Start of EXERCISE MATERIAL

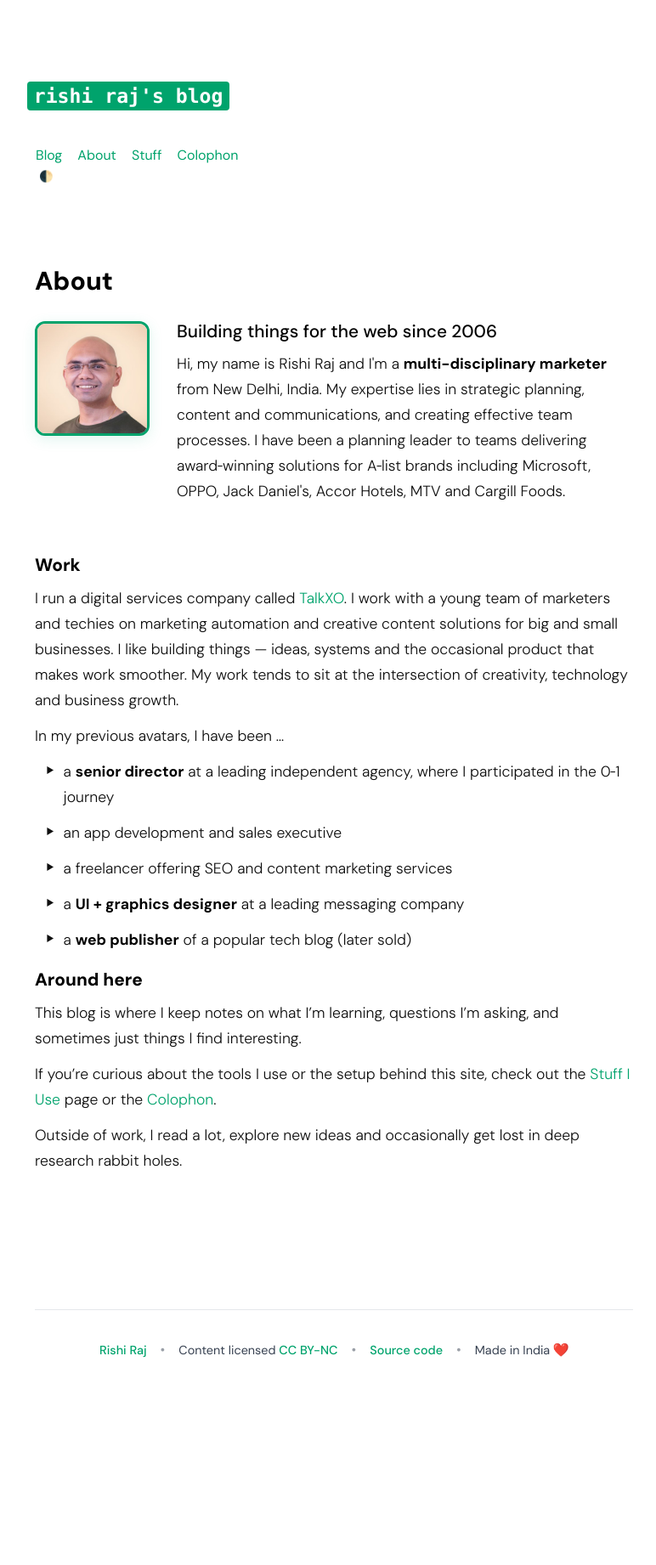
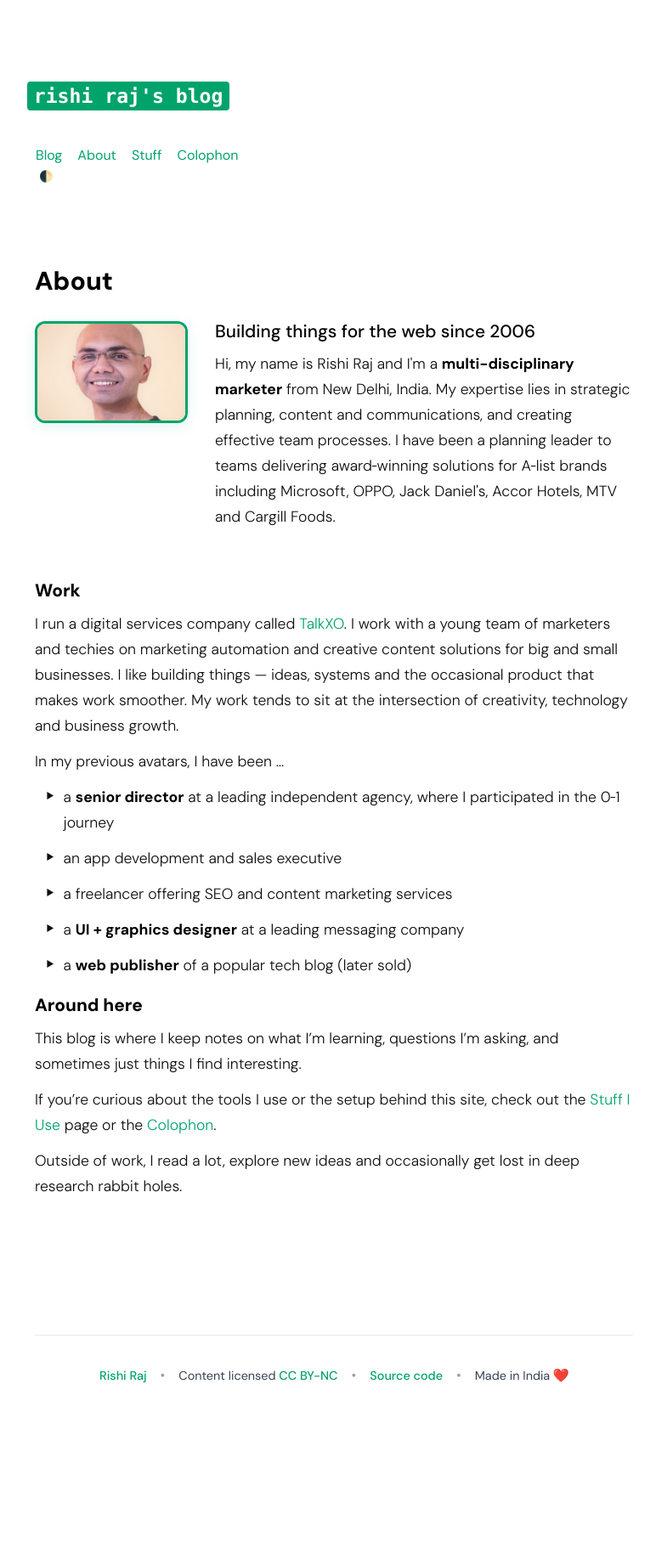
Before and after one commit to talkxo/rishiraj-blog-machine, a Jekyll site: the page built from _pages/about.md, in a window 1280 px wide. Shown: the whole page at 85% size, without its empty margins (247-1019 px from the left). Built offline with Jekyll 4.4.1, drawn with Linux system fonts in a browser that asks for light colours; before the commit the page ends 1812 px from its top, so only the background shows below that.

Commit message:
Change profile photo from square to rectangle
- Increase width from 135px to 180px (wider)
- Decrease height from 135px to 120px (shorter)
- Creates a landscape-oriented rectangle
- Maintains rounded corners and green border styling

```diff
--- a/_sass/components/_article.scss
+++ b/_sass/components/_article.scss
@@ -421,8 +421,8 @@
   text-align: center;
 
   .c-profile-photo {
-    width: 135px; /* 75% of 180px */
-    height: 135px;
+    width: 180px; /* Wider rectangle */
+    height: 120px; /* Shorter height */
     border-radius: 12px;
     object-fit: cover;
     border: 3px solid var(--color-accent, #30bb96);
```
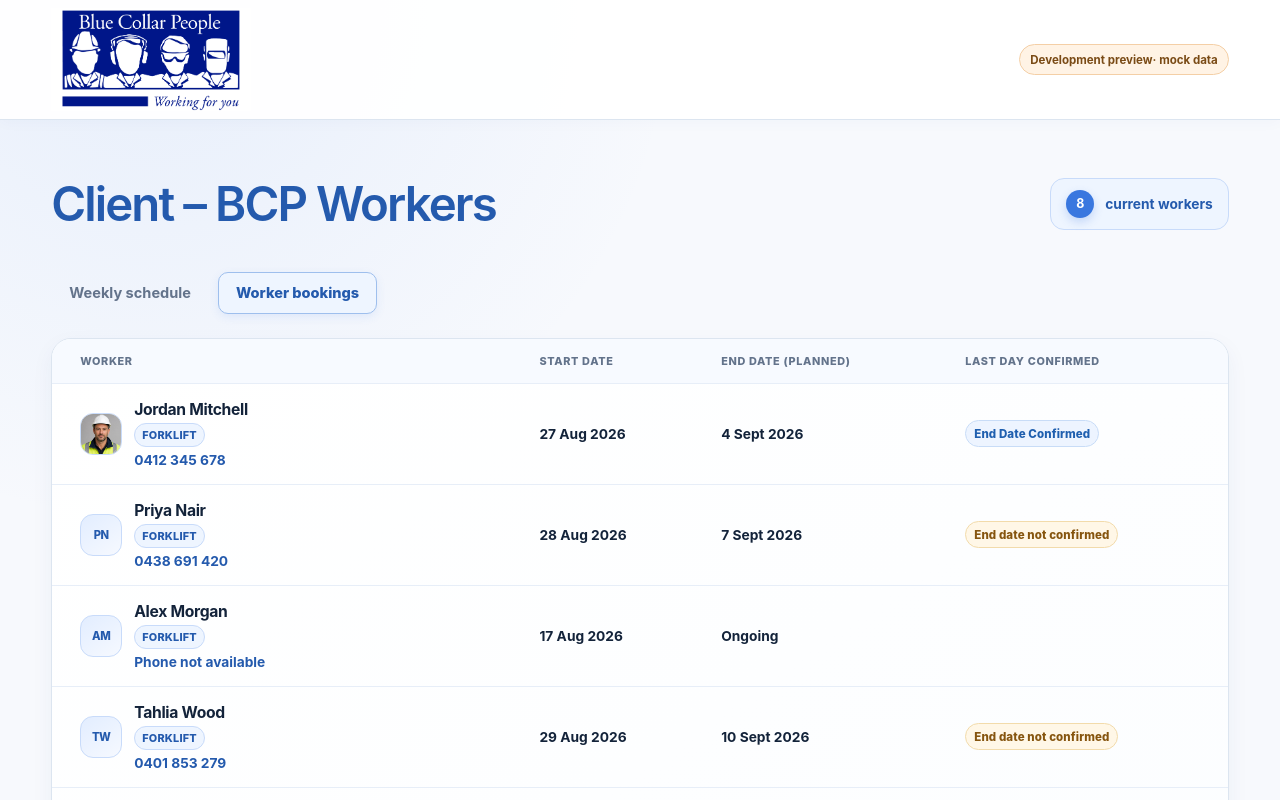
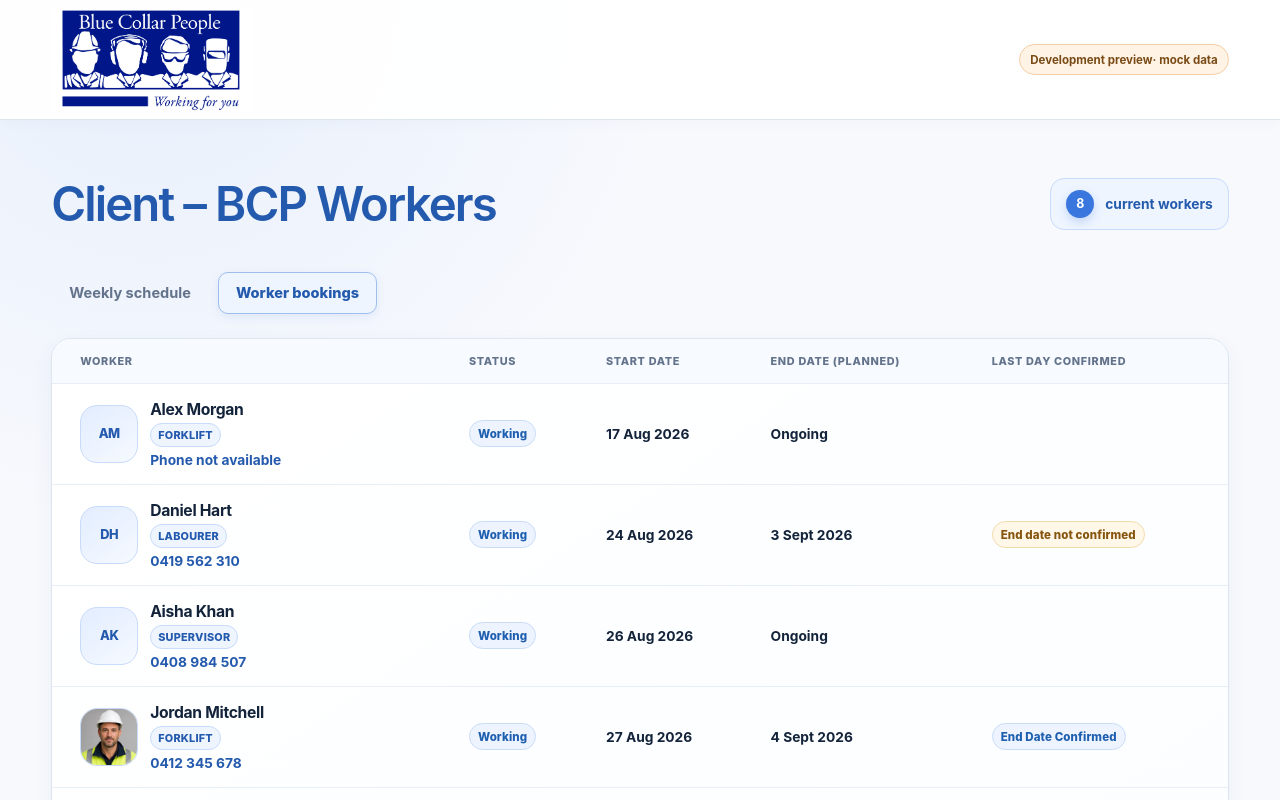
Before and after one commit to Seb-BCP/blue-collar-workers, a Next.js app: page /portal in a window 1280 px wide. Both pictures are taken after a click on the tab "Worker bookings". Shown: the top 800 px of the page. Built offline with nearby package versions, Linux system fonts and the light colour scheme.

Commit message:
Add booking status and larger worker photos

```diff
--- a/app/globals.css
+++ b/app/globals.css
@@ -66,26 +66,28 @@ button:focus-visible, input:focus-visible { outline: 3px solid rgb(57 119 223 /
 
 .worker-bookings { min-width: 0; }
 .booking-table-wrap { overflow-x: auto; -webkit-overflow-scrolling: touch; background: linear-gradient(145deg, #ffffff, #fbfdff); border: 1px solid var(--line); border-radius: 20px; box-shadow: 0 8px 22px rgb(31 67 118 / 5%); }
-.booking-table { width: 100%; min-width: 760px; border-spacing: 0; border-collapse: separate; }
+.booking-table { width: 100%; min-width: 860px; border-spacing: 0; border-collapse: separate; }
 .booking-table th, .booking-table td { border-bottom: 1px solid #e7eef8; }
 .booking-table thead { background: #f7faff; }
 .booking-table th { padding: 15px 17px; color: var(--muted); font-size: .68rem; font-weight: 800; letter-spacing: .06em; text-align: left; text-transform: uppercase; white-space: nowrap; }
-.booking-table th:first-child, .booking-table td:first-child { width: 40%; padding-left: clamp(18px, 2.2vw, 28px); }
+.booking-table th:first-child, .booking-table td:first-child { width: 34%; padding-left: clamp(18px, 2.2vw, 28px); }
 .booking-table td { padding: 16px 17px; color: var(--ink); font-size: .86rem; font-weight: 660; vertical-align: middle; }
 .booking-table tbody tr:last-child td { border-bottom: 0; }
 .booking-table tbody tr:hover td { background: #fafdff; }
 .booking-worker { display: flex; align-items: center; gap: 12px; min-width: 0; }
-.booking-worker .avatar { width: 42px; height: 42px; border-radius: 13px; font-size: .7rem; }
+.booking-worker .avatar { width: 58px; height: 58px; border-radius: 17px; font-size: .8rem; }
 .booking-worker-copy { display: grid; min-width: 0; gap: 3px; }
 .worker-name { display: block; overflow: hidden; color: var(--ink); font-size: .98rem; font-weight: 750; letter-spacing: -.02em; text-overflow: ellipsis; white-space: nowrap; }
 .worker-classification, .calendar-worker-classification { display: inline-flex; align-items: center; width: fit-content; max-width: 100%; overflow: hidden; color: var(--blue-dark); font-size: .68rem; font-weight: 760; letter-spacing: .02em; text-overflow: ellipsis; text-transform: uppercase; white-space: nowrap; }
 .worker-classification { margin-top: 1px; padding: 4px 7px; background: var(--blue-pale); border: 1px solid var(--blue-line); border-radius: 999px; }
 .worker-phone { display: inline-block; max-width: 100%; margin-top: 2px; overflow: hidden; color: var(--blue-dark); font-size: .86rem; font-weight: 650; text-decoration: none; text-overflow: ellipsis; white-space: nowrap; }
 .worker-phone:hover { text-decoration: underline; }
-.booking-date-cell, .booking-confirmation-cell { white-space: nowrap; }
+.booking-date-cell, .booking-confirmation-cell, .booking-status-cell { white-space: nowrap; }
 .booking-status { display: inline-flex; align-items: center; min-height: 27px; padding: 4px 8px; border-radius: 999px; font-size: .72rem; font-weight: 760; letter-spacing: .01em; }
 .booking-status--confirmed { color: #1f5faf; background: #edf4ff; border: 1px solid #c8dcf7; }
 .booking-status--pending { color: #86550f; background: #fff7e7; border: 1px solid #f2dbab; }
+.booking-status--working { color: #1f5faf; background: #edf4ff; border: 1px solid #c8dcf7; }
+.booking-status--upcoming { color: #6d4a10; background: #fff6df; border: 1px solid #efd79d; }
 .avatar { position: relative; display: grid; flex: 0 0 auto; width: 57px; height: 57px; place-items: center; overflow: hidden; color: var(--blue-dark); background: linear-gradient(145deg, #e2edff, #f6f9ff); border: 1px solid var(--blue-line); border-radius: 17px; font-size: .94rem; font-weight: 850; letter-spacing: -.04em; }
 .avatar img { width: 100%; height: 100%; object-fit: cover; }
 .avatar-photo-error { display: grid; width: 100%; height: 100%; place-items: center; color: #9b4c00; background: #fff6e9; border: 1px solid #f0ce9f; font-size: 1.05em; font-weight: 900; }
@@ -120,7 +122,7 @@ button:focus-visible, input:focus-visible { outline: 3px solid rgb(57 119 223 /
 .calendar-table td:first-child { padding-left: clamp(18px, 2.2vw, 28px); text-align: left; }
 .calendar-table td[data-today="true"] { background: #f2f7ff; }
 .calendar-worker { display: flex; align-items: center; gap: 10px; min-width: 0; }
-.calendar-worker .avatar { width: 38px; height: 38px; border-radius: 12px; font-size: .66rem; }
+.calendar-worker .avatar { width: 52px; height: 52px; border-radius: 16px; font-size: .76rem; }
 .calendar-worker-copy { display: grid; min-width: 0; gap: 2px; }
 .calendar-worker-name { overflow: hidden; color: var(--ink); font-size: .88rem; font-weight: 740; text-overflow: ellipsis; white-space: nowrap; }
 .calendar-worker-classification { color: var(--blue-dark); font-size: .63rem; }
@@ -177,11 +179,12 @@ a.calendar-worker-phone:hover { text-decoration: underline; }
   .portal-tabs { margin-bottom: 16px; overflow-x: auto; }
   .portal-tab { flex: 0 0 auto; min-height: 44px; padding-right: 13px; padding-left: 13px; font-size: .84rem; }
   .booking-table-wrap { border-radius: 16px; }
-  .booking-table { min-width: 690px; }
+  .booking-table { min-width: 790px; }
   .booking-table th { padding: 13px 14px; }
   .booking-table td { padding: 14px; }
   .booking-table th:first-child, .booking-table td:first-child { padding-left: 17px; }
-  .booking-worker .avatar { width: 38px; height: 38px; border-radius: 12px; }
+  .booking-worker .avatar { width: 50px; height: 50px; border-radius: 15px; }
+  .calendar-worker .avatar { width: 46px; height: 46px; border-radius: 14px; }
   .calendar-card { padding: 17px; }
   .calendar-toolbar { align-items: flex-start; flex-direction: column; gap: 14px; }
   .week-controls { width: 100%; }
--- a/components/client-portal.tsx
+++ b/components/client-portal.tsx
@@ -25,7 +25,10 @@ type PortalTab = 'schedule' | 'bookings';
 type WorkerBookingRow = {
   worker: ClientWorker;
   booking: ClientWorkerBooking;
+  status: WorkerBookingStatus;
 };
+
+type WorkerBookingStatus = 'upcoming' | 'working';
 
 const portalTabs: ReadonlyArray<{ id: PortalTab; label: string }> = [
   { id: 'schedule', label: 'Weekly schedule' },
@@ -480,13 +483,14 @@ function WorkerBookings({
             <thead>
               <tr>
                 <th scope="col">Worker</th>
+                <th scope="col">Status</th>
                 <th scope="col">Start Date</th>
                 <th scope="col">End Date (planned)</th>
                 <th scope="col">Last day confirmed</th>
               </tr>
             </thead>
             <tbody>
-              {rows.map(({ worker, booking }) => (
+              {rows.map(({ worker, booking, status }) => (
                 <tr key={workerKey(worker) + '\u0000' + booking.key}>
                   <td>
                     <div className="booking-worker">
@@ -506,6 +510,11 @@ function WorkerBookings({
                         <WorkerContact worker={worker} className="worker-phone" />
                       </div>
                     </div>
+                  </td>
+                  <td className="booking-status-cell">
+                    <span className={workerBookingStatusClass(status)}>
+                      {workerBookingStatusLabel(status)}
+                    </span>
                   </td>
                   <td className="booking-date-cell">
                     {booking.startDate
@@ -670,11 +679,54 @@ function visibleWorkerBookings(
   workers: ClientWorker[],
   todayKey: string,
 ): WorkerBookingRow[] {
-  return workers.flatMap((worker) =>
-    workerBookings(worker)
-      .filter((booking) => shouldShowWorkerBooking(booking, todayKey))
-      .map((booking) => ({ worker, booking })),
-  );
+  return workers
+    .flatMap((worker) =>
+      workerBookings(worker)
+        .filter((booking) => shouldShowWorkerBooking(booking, todayKey))
+        .map((booking) => ({
+          worker,
+          booking,
+          status: workerBookingStatus(booking, todayKey),
+        })),
+    )
+    .sort((left, right) => {
+      // Future-starting workers are deliberately shown before people already
+      // working, so clients can see upcoming starts at a glance.
+      const statusDifference = workerBookingStatusOrder(left.status) -
+        workerBookingStatusOrder(right.status);
+      if (statusDifference !== 0) return statusDifference;
+
+      return (
+        (left.booking.startDate ?? '').localeCompare(
+          right.booking.startDate ?? '',
+          'en-AU',
+        ) ||
+        left.worker.name.localeCompare(right.worker.name, 'en-AU')
+      );
+    });
+}
+
+function workerBookingStatus(
+  booking: ClientWorkerBooking,
+  todayKey: string,
+): WorkerBookingStatus {
+  return booking.startDate !== null && booking.startDate > todayKey
+    ? 'upcoming'
+    : 'working';
+}
+
+function workerBookingStatusOrder(status: WorkerBookingStatus): number {
+  return status === 'upcoming' ? 0 : 1;
+}
+
+function workerBookingStatusLabel(status: WorkerBookingStatus): string {
+  return status === 'upcoming' ? 'Upcoming' : 'Working';
+}
+
+function workerBookingStatusClass(status: WorkerBookingStatus): string {
+  return status === 'upcoming'
+    ? 'booking-status booking-status--upcoming'
+    : 'booking-status booking-status--working';
 }
 
 function shouldShowWorkerBooking(
```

End of EXERCISE MATERIAL

- [YOUR INSTRUCTIONS]: Scan the data above and copy each line containing the word "string".

- [EXPECTED ANSWER]:
 const portalTabs: ReadonlyArray<{ id: PortalTab; label: string }> = [
   todayKey: string,
+  todayKey: string,
+function workerBookingStatusLabel(status: WorkerBookingStatus): string {
+function workerBookingStatusClass(status: WorkerBookingStatus): string {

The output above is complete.